Scientists from across University of Nebraska to collaborate on translational, clinical and population research

Cardiovascular disease is the leading cause of death and hospitalization in Nebraska, accounting for one in three deaths and totaling more loss of life than cancer and chronic lung disease combined.

That may change with a newly approved center that is focused on improving cardiovascular health in Nebraska.

The University of Nebraska Board of Regents today voted to create an interdisciplinary cardiac and vascular research center at the University of Nebraska Medical Center that will enhance basic, clinical and population research.

“Our goal is to become a national and international leader in heart and vascular disease research,” said Merry Lindsey, Ph.D., chair of UNMC’s Cellular and Integrative Physiology Department and founding director of the virtual center.

Located at UNMC, the Center for Heart and Vascular Research will bring together multi-disciplinary scientists from across the University of Nebraska to collaborate on translational, clinical and population research. Scientists will participate from such colleges as medicine, public health, nursing, pharmacy, engineering, arts and sciences and the Institute of Agriculture and Natural Resources.

“The collaborative team approach will enable us to examine heart and vasculature responses to injury or stress and apply that knowledge to develop better diagnostic tools,” Dr. Lindsey said. “It is critically important that we link research to clinical care and outreach.”

“With the recruitment of Dr. Lindsey working closely with the leadership of cardiovascular medicine, vascular surgery and cardiothoracic surgery in the College of Medicine, the College of Nursing at UNMC and researchers in other University of Nebraska campuses, we fully expect our funded research in heart and vascular disease to continue to grow,” said Jennifer Larsen, M.D., vice chancellor for research. “This center will be the umbrella for many of those programs, and signals our desire to expand this area of research going forward.”

Coordinating efforts in one overarching center, Dr. Lindsey said, will allow the university to recruit and retain funded cardiovascular research faculty and maintain a critical research mass; promote novel and innovative approaches to cardiac research questions; mentor high quality junior investigators; and commit to excellence.

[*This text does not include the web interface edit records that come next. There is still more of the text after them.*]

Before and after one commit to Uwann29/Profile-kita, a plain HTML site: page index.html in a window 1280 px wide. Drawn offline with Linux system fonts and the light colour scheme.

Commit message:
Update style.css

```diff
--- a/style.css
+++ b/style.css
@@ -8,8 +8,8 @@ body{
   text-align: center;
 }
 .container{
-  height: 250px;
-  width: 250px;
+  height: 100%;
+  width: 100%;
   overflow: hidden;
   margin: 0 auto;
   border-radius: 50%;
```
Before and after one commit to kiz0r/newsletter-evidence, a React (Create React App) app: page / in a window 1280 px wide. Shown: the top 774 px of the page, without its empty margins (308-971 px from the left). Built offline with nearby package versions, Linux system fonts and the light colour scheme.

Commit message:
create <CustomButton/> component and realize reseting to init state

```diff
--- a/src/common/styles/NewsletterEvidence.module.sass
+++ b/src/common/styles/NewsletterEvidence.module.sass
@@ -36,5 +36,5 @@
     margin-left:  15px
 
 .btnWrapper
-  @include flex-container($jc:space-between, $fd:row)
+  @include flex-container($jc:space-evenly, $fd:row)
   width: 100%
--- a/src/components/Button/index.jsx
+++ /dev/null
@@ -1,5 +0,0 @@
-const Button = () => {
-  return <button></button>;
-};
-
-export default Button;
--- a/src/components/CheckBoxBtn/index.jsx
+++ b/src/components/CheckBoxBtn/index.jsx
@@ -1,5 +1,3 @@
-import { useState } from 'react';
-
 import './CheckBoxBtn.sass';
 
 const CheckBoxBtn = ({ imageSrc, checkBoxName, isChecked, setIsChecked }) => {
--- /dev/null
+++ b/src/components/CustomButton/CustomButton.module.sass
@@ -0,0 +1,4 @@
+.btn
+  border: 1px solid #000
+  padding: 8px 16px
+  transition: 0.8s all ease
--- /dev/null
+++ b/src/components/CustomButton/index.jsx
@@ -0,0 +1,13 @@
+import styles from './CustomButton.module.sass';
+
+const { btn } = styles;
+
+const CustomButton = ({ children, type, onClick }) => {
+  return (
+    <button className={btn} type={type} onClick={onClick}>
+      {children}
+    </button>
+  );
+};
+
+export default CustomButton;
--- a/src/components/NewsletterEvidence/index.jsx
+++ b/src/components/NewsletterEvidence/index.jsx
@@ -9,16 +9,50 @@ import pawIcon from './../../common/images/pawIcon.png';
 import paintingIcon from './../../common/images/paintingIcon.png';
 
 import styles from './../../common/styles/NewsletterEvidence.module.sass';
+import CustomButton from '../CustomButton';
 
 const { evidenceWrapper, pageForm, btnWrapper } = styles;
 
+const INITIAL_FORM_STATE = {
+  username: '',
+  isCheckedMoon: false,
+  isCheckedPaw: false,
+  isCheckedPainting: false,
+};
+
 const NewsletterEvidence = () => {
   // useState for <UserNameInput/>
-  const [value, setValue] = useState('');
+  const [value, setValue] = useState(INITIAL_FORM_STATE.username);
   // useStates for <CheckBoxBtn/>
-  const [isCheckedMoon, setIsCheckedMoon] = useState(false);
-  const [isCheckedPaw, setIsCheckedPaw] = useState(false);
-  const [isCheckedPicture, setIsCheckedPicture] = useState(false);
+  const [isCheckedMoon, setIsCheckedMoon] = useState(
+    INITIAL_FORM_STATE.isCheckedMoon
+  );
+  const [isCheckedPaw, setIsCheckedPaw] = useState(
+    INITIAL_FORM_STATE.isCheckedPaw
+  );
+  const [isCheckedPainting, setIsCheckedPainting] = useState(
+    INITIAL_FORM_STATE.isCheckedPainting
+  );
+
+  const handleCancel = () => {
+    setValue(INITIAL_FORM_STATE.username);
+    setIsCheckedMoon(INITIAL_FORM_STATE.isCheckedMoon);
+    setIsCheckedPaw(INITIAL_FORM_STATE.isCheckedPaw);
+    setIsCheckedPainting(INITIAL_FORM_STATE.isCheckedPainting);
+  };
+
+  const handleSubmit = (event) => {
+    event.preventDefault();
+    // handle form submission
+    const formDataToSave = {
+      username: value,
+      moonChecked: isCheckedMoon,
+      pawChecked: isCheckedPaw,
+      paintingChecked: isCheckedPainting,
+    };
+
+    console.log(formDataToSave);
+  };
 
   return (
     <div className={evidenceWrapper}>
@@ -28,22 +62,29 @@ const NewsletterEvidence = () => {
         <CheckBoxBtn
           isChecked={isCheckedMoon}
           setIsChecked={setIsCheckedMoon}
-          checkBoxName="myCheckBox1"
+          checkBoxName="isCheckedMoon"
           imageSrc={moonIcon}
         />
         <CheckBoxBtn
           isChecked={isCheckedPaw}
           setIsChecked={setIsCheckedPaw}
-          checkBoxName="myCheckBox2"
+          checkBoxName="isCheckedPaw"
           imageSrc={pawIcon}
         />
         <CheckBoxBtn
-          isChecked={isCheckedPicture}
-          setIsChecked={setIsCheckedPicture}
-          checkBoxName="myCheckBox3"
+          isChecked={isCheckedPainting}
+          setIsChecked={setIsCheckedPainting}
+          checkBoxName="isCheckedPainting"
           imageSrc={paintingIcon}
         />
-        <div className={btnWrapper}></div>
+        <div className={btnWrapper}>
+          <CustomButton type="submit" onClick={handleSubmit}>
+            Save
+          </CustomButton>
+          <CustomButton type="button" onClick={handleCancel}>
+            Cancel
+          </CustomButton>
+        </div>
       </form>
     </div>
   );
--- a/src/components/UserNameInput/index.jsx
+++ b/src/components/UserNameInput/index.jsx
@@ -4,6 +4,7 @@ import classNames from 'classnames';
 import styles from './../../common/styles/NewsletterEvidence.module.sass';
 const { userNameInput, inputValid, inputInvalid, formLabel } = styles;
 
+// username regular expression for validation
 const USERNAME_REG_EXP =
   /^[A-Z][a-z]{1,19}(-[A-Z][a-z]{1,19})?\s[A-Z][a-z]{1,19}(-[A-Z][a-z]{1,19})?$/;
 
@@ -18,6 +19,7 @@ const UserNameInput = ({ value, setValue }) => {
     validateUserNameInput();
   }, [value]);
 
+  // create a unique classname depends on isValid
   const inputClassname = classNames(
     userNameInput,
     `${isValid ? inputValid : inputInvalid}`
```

The creation of interdisciplinary centers yields results, said Dele Davies, M.D., senior vice chancellor for academic affairs. “By creating a structure to intentionally bring together experts from various disciplines, we generate more robust discussions and collaborations that increase the likelihood of finding solutions that benefit Nebraskans and the world.”   

The center will complement the large heart failure and heart transplant program at UNMC’s primary clinical partner, Nebraska Medicine.

The UNMC College of Medicine and extramural research grants have committed $8 million in start-up funding for five years, including $625,000 in each of the first two years. The center’s administrative structure will be on the fifth floor of the Durham Research Center.

An internationally recognized scientific leader in cardiac physiology, Dr. Lindsey joined UNMC in February. She was trained in cardiovascular sciences at Baylor College of Medicine and Harvard Medical School, and has more than 20 years of experience with all aspects of inflammatory and fibrotic components of cardiac remodeling following myocardial infarction in several animal models and in humans.